At Reveal, we have decided to use dogs as our primary test subjects. There are many good reasons for this; but there are two primary reasons:

1. Dogs carry a similar spectrum of cancer to that of man; and,
2. When compared to a mouse, a dog's immune system much more closely resembles our own.

There are also some good secondary reasons Dogs are a better choice:

1. Over 1,000,000 dogs get cancer each year, and "Man's Best Friend" deserves a solution.
2. All these dogs could immediately benefit from Reveal's BioPACK, allowing us to establish a track record very quickly.
3. A dog's body mass and blood volume make all this activity directly applicable to humans.

Why Not Mice First?

Traditionally, most medical research starts out with mice as their test models.
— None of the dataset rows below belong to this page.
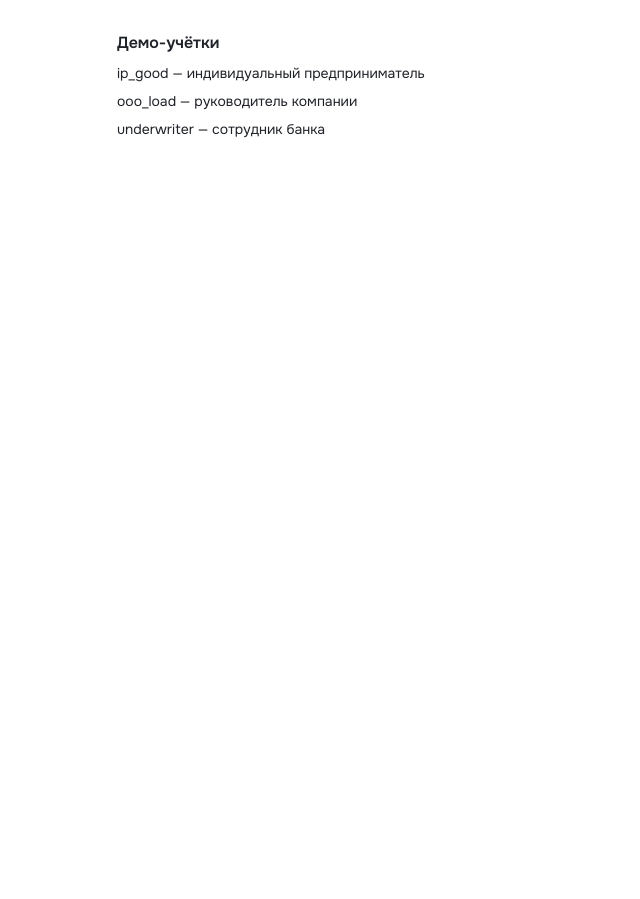
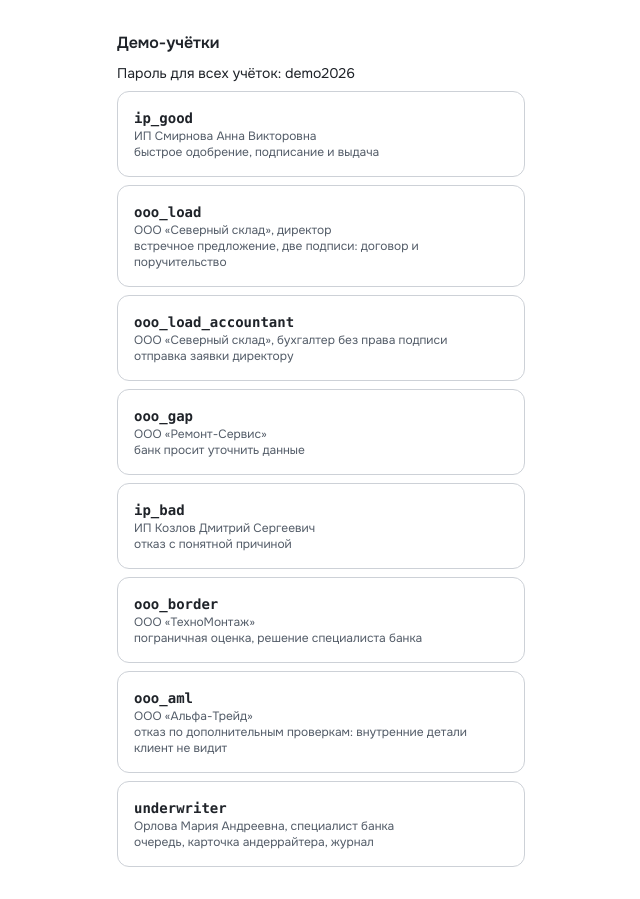
Before and after one commit to dimagb/harkachi_alpha26, a React (Vite) app in the folder frontend/: page /login in a window 1280 px wide. Shown: the part 539-1438 px from the top of the page, without its empty margins (319-959 px from the left). Before the commit the page ends 800 px from the top, so only its background shows below. Built offline with nearby package versions, Linux system fonts and the light colour scheme; what openapi-fetch would draw is missing.

Commit message:
F-01b: все демо-учётки на входе и MSW-проверки

```diff
--- a/frontend/src/Login.tsx
+++ b/frontend/src/Login.tsx
@@ -2,6 +2,7 @@ import { Button, Container, Paper, PasswordInput, Stack, Text, TextInput, Title
 import { useState, type FormEvent } from 'react';
 import { api, fieldErrors } from './api/client';
 import { setToken } from './auth/session';
+import { demoAccounts } from './demoAccounts';
 
 export default function Login() {
   const [login, setLogin] = useState('');
@@ -41,10 +42,27 @@ export default function Login() {
         </Paper>
         <Stack gap="xs">
           <Title order={2} size="h4">Демо-учётки</Title>
-          <Text size="sm">ip_good — индивидуальный предприниматель</Text>
-          <Text size="sm">ooo_load — руководитель компании</Text>
-          <Text size="sm">underwriter — сотрудник банка</Text>
-          {import.meta.env.DEV && import.meta.env.VITE_USE_MSW === 'true' && <Text size="sm" c="dimmed">Работа без сервера. Пароль для демо-учёток: demo2026.</Text>}
+          <Text size="sm">Пароль для всех учёток: demo2026</Text>
+          <Stack component="ul" aria-label="Демо-учётки" gap="xs" m={0} p={0} style={{ listStyle: 'none', minWidth: 0 }}>
+            {demoAccounts.map((account) => (
+              <li key={account.login} style={{ minWidth: 0 }}>
+                <Paper
+                  component="button" type="button" withBorder p="md" radius="md" w="100%"
+                  style={{ textAlign: 'left', cursor: 'pointer', color: 'var(--cc-ink)', font: 'inherit' }}
+                  onClick={() => {
+                    setLogin(account.login);
+                    setPassword('demo2026');
+                    document.getElementById('login')?.closest('form')?.querySelector<HTMLButtonElement>('button[type="submit"]')?.focus();
+                  }}
+                >
+                  <Text component="code" display="block" size="sm" fw={600} style={{ fontFamily: 'var(--mantine-font-family-monospace)', whiteSpace: 'nowrap' }}>{account.login}</Text>
+                  <Text component="span" display="block" size="xs" c="var(--cc-ink-2)">{account.name}</Text>
+                  <Text component="span" display="block" size="xs" c="var(--cc-ink-2)">{account.description}</Text>
+                </Paper>
+              </li>
+            ))}
+          </Stack>
+          {import.meta.env.DEV && import.meta.env.VITE_USE_MSW === 'true' && <Text size="sm" c="dimmed">Работа без сервера.</Text>}
         </Stack>
       </Stack>
     </Container>
--- /dev/null
+++ b/frontend/src/demoAccounts.ts
@@ -0,0 +1,10 @@
+export const demoAccounts = [
+  { login: 'ip_good', name: 'ИП Смирнова Анна Викторовна', description: 'быстрое одобрение, подписание и выдача' },
+  { login: 'ooo_load', name: 'ООО «Северный склад», директор', description: 'встречное предложение, две подписи: договор и поручительство' },
+  { login: 'ooo_load_accountant', name: 'ООО «Северный склад», бухгалтер без права подписи', description: 'отправка заявки директору' },
+  { login: 'ooo_gap', name: 'ООО «Ремонт-Сервис»', description: 'банк просит уточнить данные' },
+  { login: 'ip_bad', name: 'ИП Козлов Дмитрий Сергеевич', description: 'отказ с понятной причиной' },
+  { login: 'ooo_border', name: 'ООО «ТехноМонтаж»', description: 'пограничная оценка, решение специалиста банка' },
+  { login: 'ooo_aml', name: 'ООО «Альфа-Трейд»', description: 'отказ по дополнительным проверкам: внутренние детали клиент не видит' },
+  { login: 'underwriter', name: 'Орлова Мария Андреевна, специалист банка', description: 'очередь, карточка андеррайтера, журнал' },
+] as const;
--- a/frontend/src/mocks/fixtures.ts
+++ b/frontend/src/mocks/fixtures.ts
@@ -40,6 +40,23 @@ export const companyProfiles: Record<string, Schema['CompanyProfile']> = {
     avg_monthly_turnover: 2000000, source_note: 'Данные из ЕГРЮЛ на 23.10.2026',
   },
 };
+
+// F-01b: public company identifiers and directors from contracts/personas.json.
+for (const [login, suffix, name, inn, ogrn, fullName] of [
+  ['ooo_gap', '203', 'ООО «Ремонт-Сервис»', '7703123457', '1247700023456', 'Гусев Артём Павлович'],
+  ['ooo_border', '204', 'ООО «ТехноМонтаж»', '7705123452', '1257700034567', 'Захаров Роман Олегович'],
+] as const) {
+  const companyId = `20000000-0000-4000-8000-000000000${suffix}`;
+  const company = { id: companyId, name, inn, kind: 'OOO' as const };
+  accounts[login] = {
+    user: { id: companyId.replace('20000000', '10000000'), full_name: fullName, role: 'CLIENT' },
+    companies: [{ company, position: 'Генеральный директор', can_sign: true, is_founder: true }],
+  };
+  companyProfiles[companyId] = {
+    ...companyProfiles[accounts.ooo_load!.companies[0]!.company.id]!, ...company, ogrn,
+    director_full_name: fullName, founders: [{ full_name: fullName, share_pct: 100 }],
+  };
+}
 
 const at = '2026-10-23T09:00:00Z';
 const draftStage: Schema['Stage'] = { index: 1, code: 'APPLICATION', title: 'Заявка', what_happens: 'Заявка сохранена как черновик.', what_to_do: 'Заполните и отправьте заявку.' };
@@ -131,7 +148,7 @@ applicationScenarios.push({
 // ip_bad name/inn/ogrn: contracts/personas.json, personas[code="ip_bad"].
 for (const [login, id, companyId, name, kind] of [
   ['ip_bad', '30000000-0000-4000-8000-000000000201', '20000000-0000-4000-8000-000000000201', 'ИП Козлов Дмитрий Сергеевич', 'IP'],
-  ['ooo_aml', '30000000-0000-4000-8000-000000000202', '20000000-0000-4000-8000-000000000202', 'ООО — демо дополнительных проверок', 'OOO'],
+  ['ooo_aml', '30000000-0000-4000-8000-000000000202', '20000000-0000-4000-8000-000000000202', 'ООО «Альфа-Трейд»', 'OOO'],
 ] as const) {
   const base = accounts[kind === 'IP' ? 'ip_good' : 'ooo_load']!;
   accounts[login] = { user: { ...base.user, id: companyId.replace('20000000', '10000000') }, companies: base.companies.map((membership) => ({ ...membership, company: { ...membership.company, id: companyId, name, ...(login === 'ip_bad' ? { inn: '770412345664' } : {}) } })) };
```
Also changed, not shown: 1 other file (tests, documents, lock files or other folders).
Some folks may wonder why we at Reveal have NOT chosen to use mice. There are a few important reasons why mice are NOT the best choice for Reveal's approach:

1. The immune system similarity is much greater in dogs, than in mice.
2. A number of applications, which have worked in mice, have NOT transferred successfully into humans
3. Mice are too small for effective volume comparisons in safety testing.

One of the most important reasons for choosing dogs, instead of mice, has to do with size. Mice are simply too small to use for the extensive safety testing we will conduct on our BioPACK device. We need an animal with a sufficient blood volume to ensure that the volume of blood in the BioPACK device is only a small fraction of the total blood volume of the animal, as it will be in humans.

Our Data Using Dogs

A little over 5 years ago, three dogs with cancer were treated by a simple variant of "Subtractive Therapy" alone, for proof of principle. All three dogs had a primary tumor and many metastasis that could be easily seen on an x-ray. Within the first 3 weeks of treatment, all the metastasis, some of which were the size of golf-balls, vanished without a trace. Over the next 9 weeks, the primary tumors continued to shrink. In one dog, the primary, which at the beginning was 2 inches in diameter and easily visible in the dog's throat was, by the end of the 12 weeks of treatment, the shape, size and thinness of a dime.